(Records from a data collection)
========

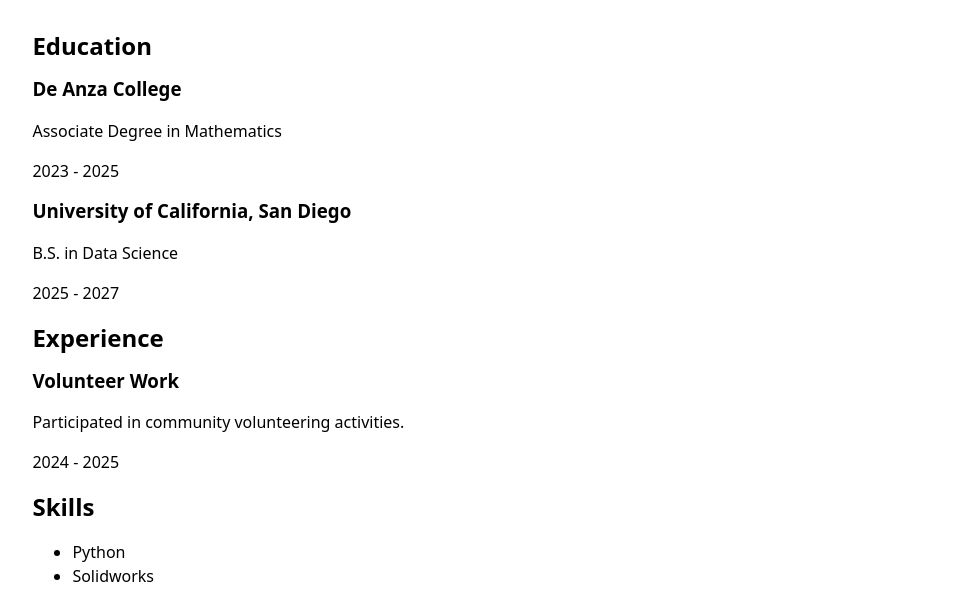
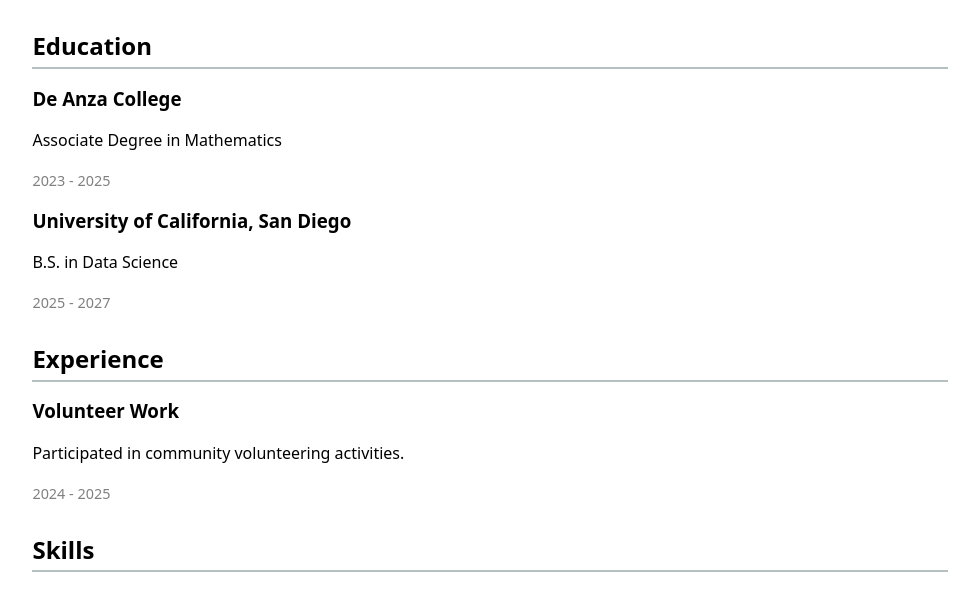
Before and after one commit to dayoungin-ucsd/dsc106-portfolio, a plain HTML site: page resume/index.html in a window 1280 px wide. Shown: the part 180-777 px from the top of the page, without its empty margins (150-1129 px from the left). Drawn offline with Linux system fonts and the light colour scheme.

Commit message:
Lab2-Step5
Style your CV

```diff
--- a/style.css
+++ b/style.css
@@ -84,3 +84,25 @@
     line-height: 1.1;
     text-wrap: balance;
 }
+
+section{
+    margin-bottom: 2em;
+}
+
+time{
+    color: gray;
+    font-size: 0.9em;
+}
+
+ul{
+    padding-left: 1.2em;
+}
+
+h2{
+    border-bottom: 2px solid oklch(80% 3% 200);
+    padding-bottom: 0.3em;
+}
+
+article{
+    margin-bottom: 1em;
+}
```
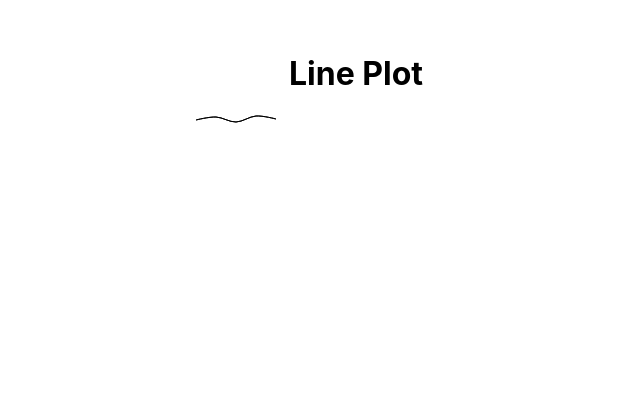
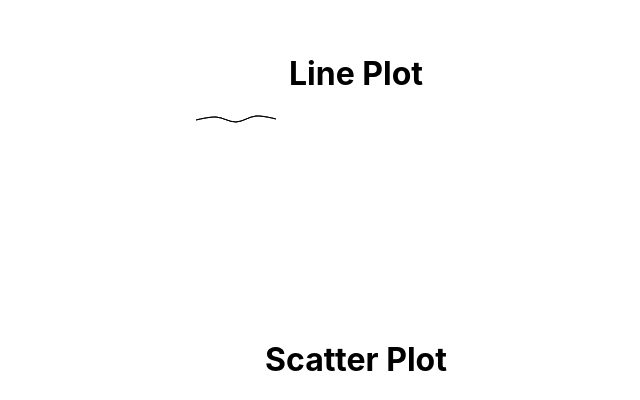
Before and after one commit to GiuliaPassoni/europe-data-map, a React (Create React App) app: page / in a window 1280 px wide. Shown: the part 614-1014 px from the top of the page, without its empty margins (284-924 px from the left). Before the commit the page ends 932 px from the top, so only its background shows below. Built offline with nearby package versions, Linux system fonts and the light colour scheme.

Commit message:
feat: added base files for scatter plot.

```diff
--- /dev/null
+++ b/src/components/ScatterPlot.tsx
@@ -0,0 +1,10 @@
+import React from "react";
+
+export function ScatterPlot(){
+
+    return (
+        <>
+            <h1>Scatter Plot</h1>
+        </>
+    )
+}
--- a/src/pages/Main.tsx
+++ b/src/pages/Main.tsx
@@ -1,12 +1,14 @@
 import React from "react";
 import {BarChart} from "../components/BarChart";
 import {LinePlot} from "../components/LinePlot";
+import {ScatterPlot} from "../components/ScatterPlot";
 export function Main(){
     return (
         <>
             <h1>Hello</h1>
             <BarChart/>
             <LinePlot/>
+            <ScatterPlot/>
         </>
     )
 }
```
Also changed, not shown: src/utils/d3ScatterPlot.ts (added).
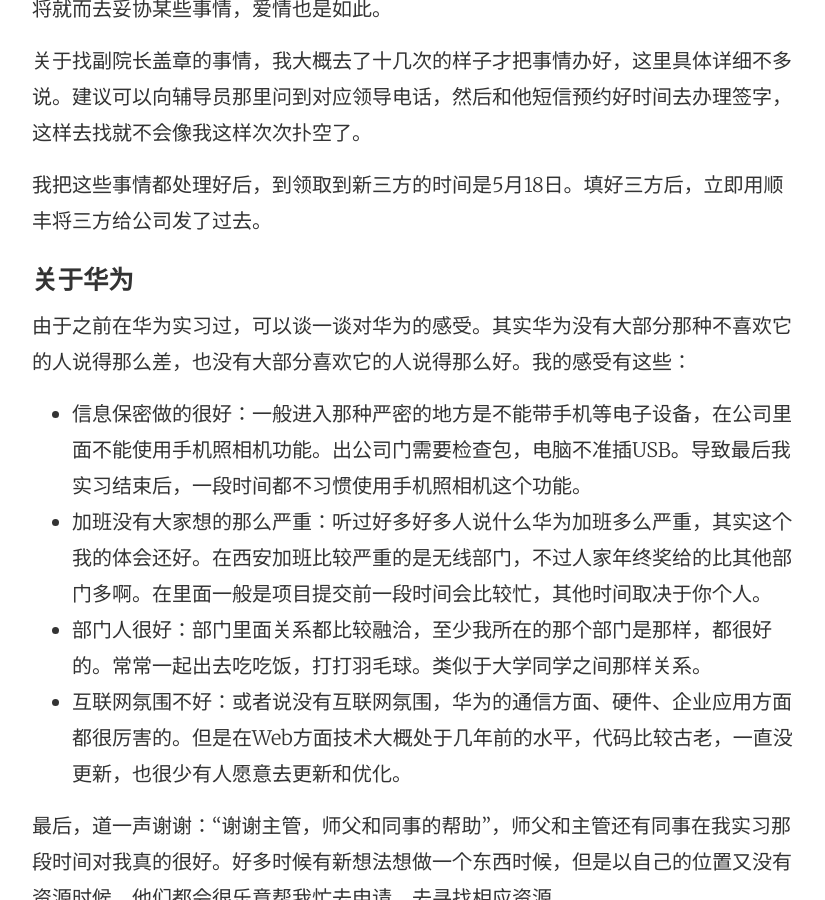
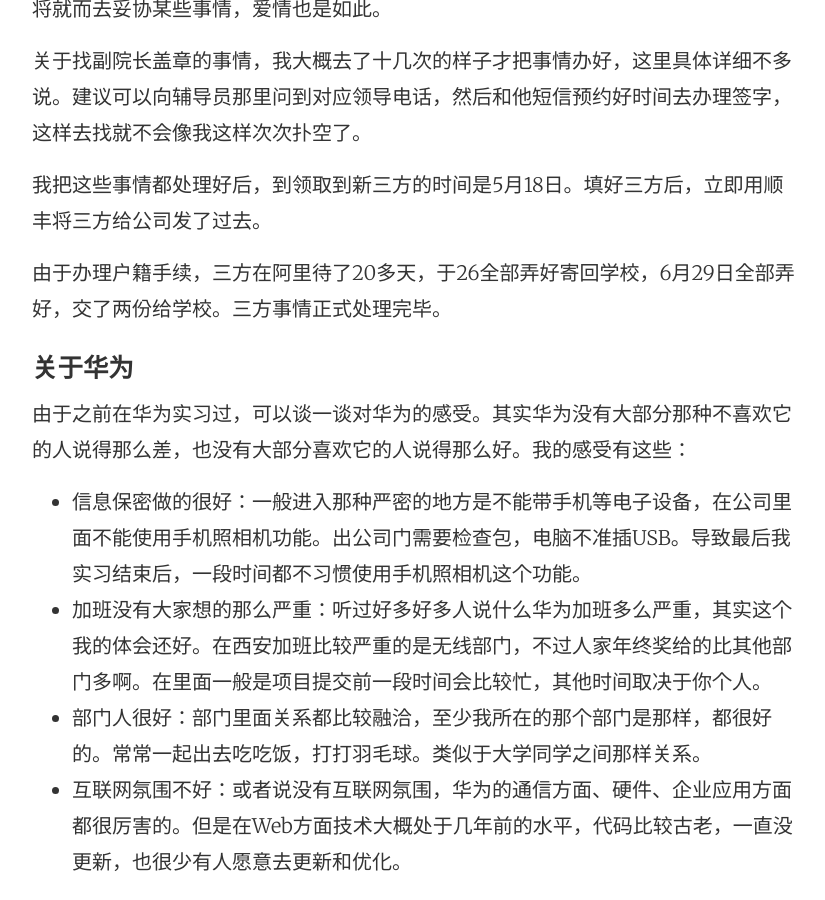
Before and after one commit to tw93/tw93.github.io, a Jekyll site: the page built from _posts/2015-05-18-About-My-College-And-Alibaba.md, in a window 1280 px wide and 900 px high, scrolled down 7861 px. Shown: the whole window, without its empty margins (224-1049 px from the left). Built offline with Jekyll 4.4.1, drawn with Linux system fonts in a browser that asks for light colours; comment, search, counter and statistics services are not loaded; some of the changed text lies outside the part shown.

Commit message:
about the sanfang and dabian

```diff
--- a/_posts/2015-05-18-About-My-College-And-Alibaba.md
+++ b/_posts/2015-05-18-About-My-College-And-Alibaba.md
@@ -89,6 +89,8 @@
 关于找副院长盖章的事情，我大概去了十几次的样子才把事情办好，这里具体详细不多说。建议可以向辅导员那里问到对应领导电话，然后和他短信预约好时间去办理签字，这样去找就不会像我这样次次扑空了。
 
 我把这些事情都处理好后，到领取到新三方的时间是5月18日。填好三方后，立即用顺丰将三方给公司发了过去。
+
+由于办理户籍手续，三方在阿里待了20多天，于26全部弄好寄回学校，6月29日全部弄好，交了两份给学校。三方事情正式处理完毕。
 
 ####关于华为
 
@@ -203,6 +205,10 @@
 5月29日到6月1日不停改论文，最终还是以“适当修改”结束校盲审，不过不算麻烦，把不完善地方修改好给导师签个字就好了。
 6月18日答辩，毕设的战线拉得有点长。不过也兴奋，终于快毕业，可以工作了。
 
+答辩时候很轻松，老师不怎么听，不过一本正经地“胡说”了下Node，有老师拿出手机拍屁屁踢，感觉安利成功。
+
+最终结果为良。
+
 感觉大学阶段我最大的变化是不再犹豫，比较果断，不将就地活。
 
 ###结语
```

========

* **What to produce**
Go through the entries above and copy each line holding the string "import".

* **Reply to the exercise**
+import React from "react";
 import React from "react";
 import {BarChart} from "../components/BarChart";
 import {LinePlot} from "../components/LinePlot";
+import {ScatterPlot} from "../components/ScatterPlot";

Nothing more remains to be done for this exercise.